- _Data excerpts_
■ ■ ■ ■ ■ ■ ■

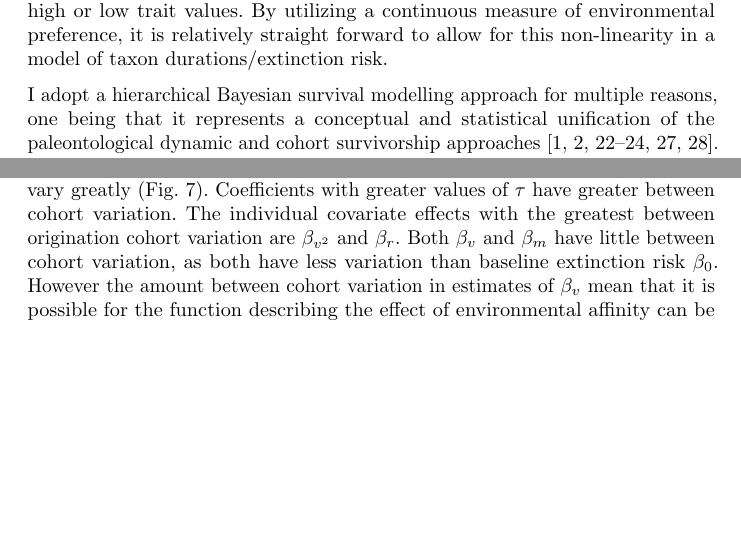
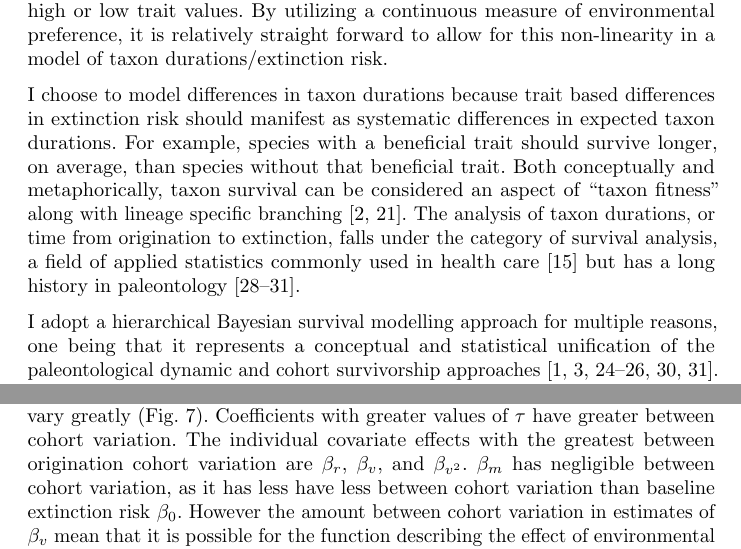
Before and after one commit to psmits/preserve, a LaTeX document (doc/survival/main_doc.tex, which reads doc/survival/intro.tex, doc/survival/results.tex): two parts of pages 2 and 15 of 22, joined at a grey line, cut so that both start at the same text, the shorter picture padded with empty space. Compiled offline with pdfLaTeX.

Commit message:
lithology and interactions plus horshoes

```diff
--- a/doc/survival/intro.tex
+++ b/doc/survival/intro.tex
@@ -25,7 +25,7 @@ Geographic range is widely considered the most important taxon trait for estimat
 
 There is also the possibility of a nonlinear relationship between environmental preference and taxon duration. A long standing hypothesis is that generalists or unspecialized taxa will have greater survival than specialists \citep{Simpson1944,Liow2004a,Nurnberg2013a,Nurnberg2015,Baumiller1993} \uppercase{Smits, in prep}. A simple expectation for continuous traits is that this nonlinearity would manifest as a downward facing function, with taxa with intermediate trait values having a greater expected durations than taxa with high or low trait values. By utilizing a continuous measure of environmental preference, it is relatively straight forward to allow for this non-linearity in a model of taxon durations/extinction risk.
 
-% why species durations?
+I choose to model differences in taxon durations because trait based differences in extinction risk should manifest as systematic differences in expected taxon durations. For example, species with a beneficial trait should survive longer, on average, than species without that beneficial trait. Both conceptually and metaphorically, taxon survival can be considered an aspect of ``taxon fitness'' along with lineage specific branching \citep{Cooper1984,Palmer2012}. The analysis of taxon durations, or time from origination to extinction, falls under the category of survival analysis, a field of applied statistics commonly used in health care \citep{Klein2003} but has a long history in paleontology \citep{Simpson1944,Simpson1953,VanValen1973,VanValen1979}.
 
 I adopt a hierarchical Bayesian survival modelling approach for multiple reasons, one being that it represents a conceptual and statistical unification of the paleontological dynamic and cohort survivorship approaches \citep{VanValen1973,VanValen1979,Raup1978,Raup1975,Foote1988,Baumiller1993,Simpson2006}. In this case, origination cohorts are the groups and the mean survival model corresponds to the dynamic survivorship model. By using a Bayesian framework I am best able to quantify the uncertainty inherent in the estimates of the effects of taxon traits on survival especially in cases where the covariates of interest (taxon traits) are themselves known with error.
 
--- a/doc/survival/results.tex
+++ b/doc/survival/results.tex
@@ -65,7 +65,7 @@ The expected effect of environmental preference as a multiplier of expected exti
 
 The matrix \(\Sigma\) describing the covariance between the different coefficients describes how these coefficients might vary together across the origination cohorts. Similar to how this was modeled (Eq. \ref{eq:exp_total}, \ref{eq:wei_total}), for interpretation purposes \(\Sigma\) can be decomposed into a vector of standard deviations \(\tau\) and a correlation matrix \(\Omega\).
 
-The estimates of the standard deviation of between cohort coefficient estimates \(\tau_{B}\) vary greatly (Fig. \ref{fig:tau}). Coefficients with greater values of \(\tau\) have greater between cohort variation. The individual covariate effects with the greatest between origination cohort variation are \(\beta_{v^{2}}\) and \(\beta_{r}\). Both \(\beta_{v}\) and \(\beta_{m}\) have little between cohort variation, as both have less variation than baseline extinction risk \(\beta_{0}\). However the amount between cohort variation in estimates of \(\beta_{v}\) mean that it is possible for the function describing the effect of environmental affinity can be upward facing for some cohorts (Eq. \ref{eq:env}), which corresponds to environmental generalists being shorted lived than specialists in that cohort.
+The estimates of the standard deviation of between cohort coefficient estimates \(\tau_{B}\) vary greatly (Fig. \ref{fig:tau}). Coefficients with greater values of \(\tau\) have greater between cohort variation. The individual covariate effects with the greatest between origination cohort variation are \(\beta_{r}\), \(\beta_{v}\), and \(\beta_{v^{2}}\). \(\beta_{m}\) has negligible between cohort variation, as it has less have less between cohort variation than baseline extinction risk \(\beta_{0}\). However the amount between cohort variation in estimates of \(\beta_{v}\) mean that it is possible for the function describing the effect of environmental affinity can be upward facing for some cohorts (Eq. \ref{eq:env}), which corresponds to environmental generalists being shorted lived than specialists in that cohort.
 \begin{figure}[ht]
   \centering
   \includegraphics[height = 0.5\textheight,width=\textwidth,keepaspectratio=true]{figure/coef_var}
```
Also changed, not shown: doc/survival/figure/residual_plot.png, doc/survival/main_doc.pdf, doc/survival/intro.tex (2 more changed lines), 9 other files.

■ ■ ■ ■ ■ ■ ■

- _Activity_
Find every line in the records above that holds the word "intro", and copy each one.

- _Answer for this exercise_
Before and after one commit to psmits/preserve, a LaTeX document (doc/survival/main_doc.tex, which reads doc/survival/intro.tex, doc/survival/results.tex): two parts of pages 2 and 15 of 22, joined at a grey line, cut so that both start at the same text, the shorter picture padded with empty space. Compiled offline with pdfLaTeX.
--- a/doc/survival/intro.tex
+++ b/doc/survival/intro.tex
Also changed, not shown: doc/survival/figure/residual_plot.png, doc/survival/main_doc.pdf, doc/survival/intro.tex (2 more changed lines), 9 other files.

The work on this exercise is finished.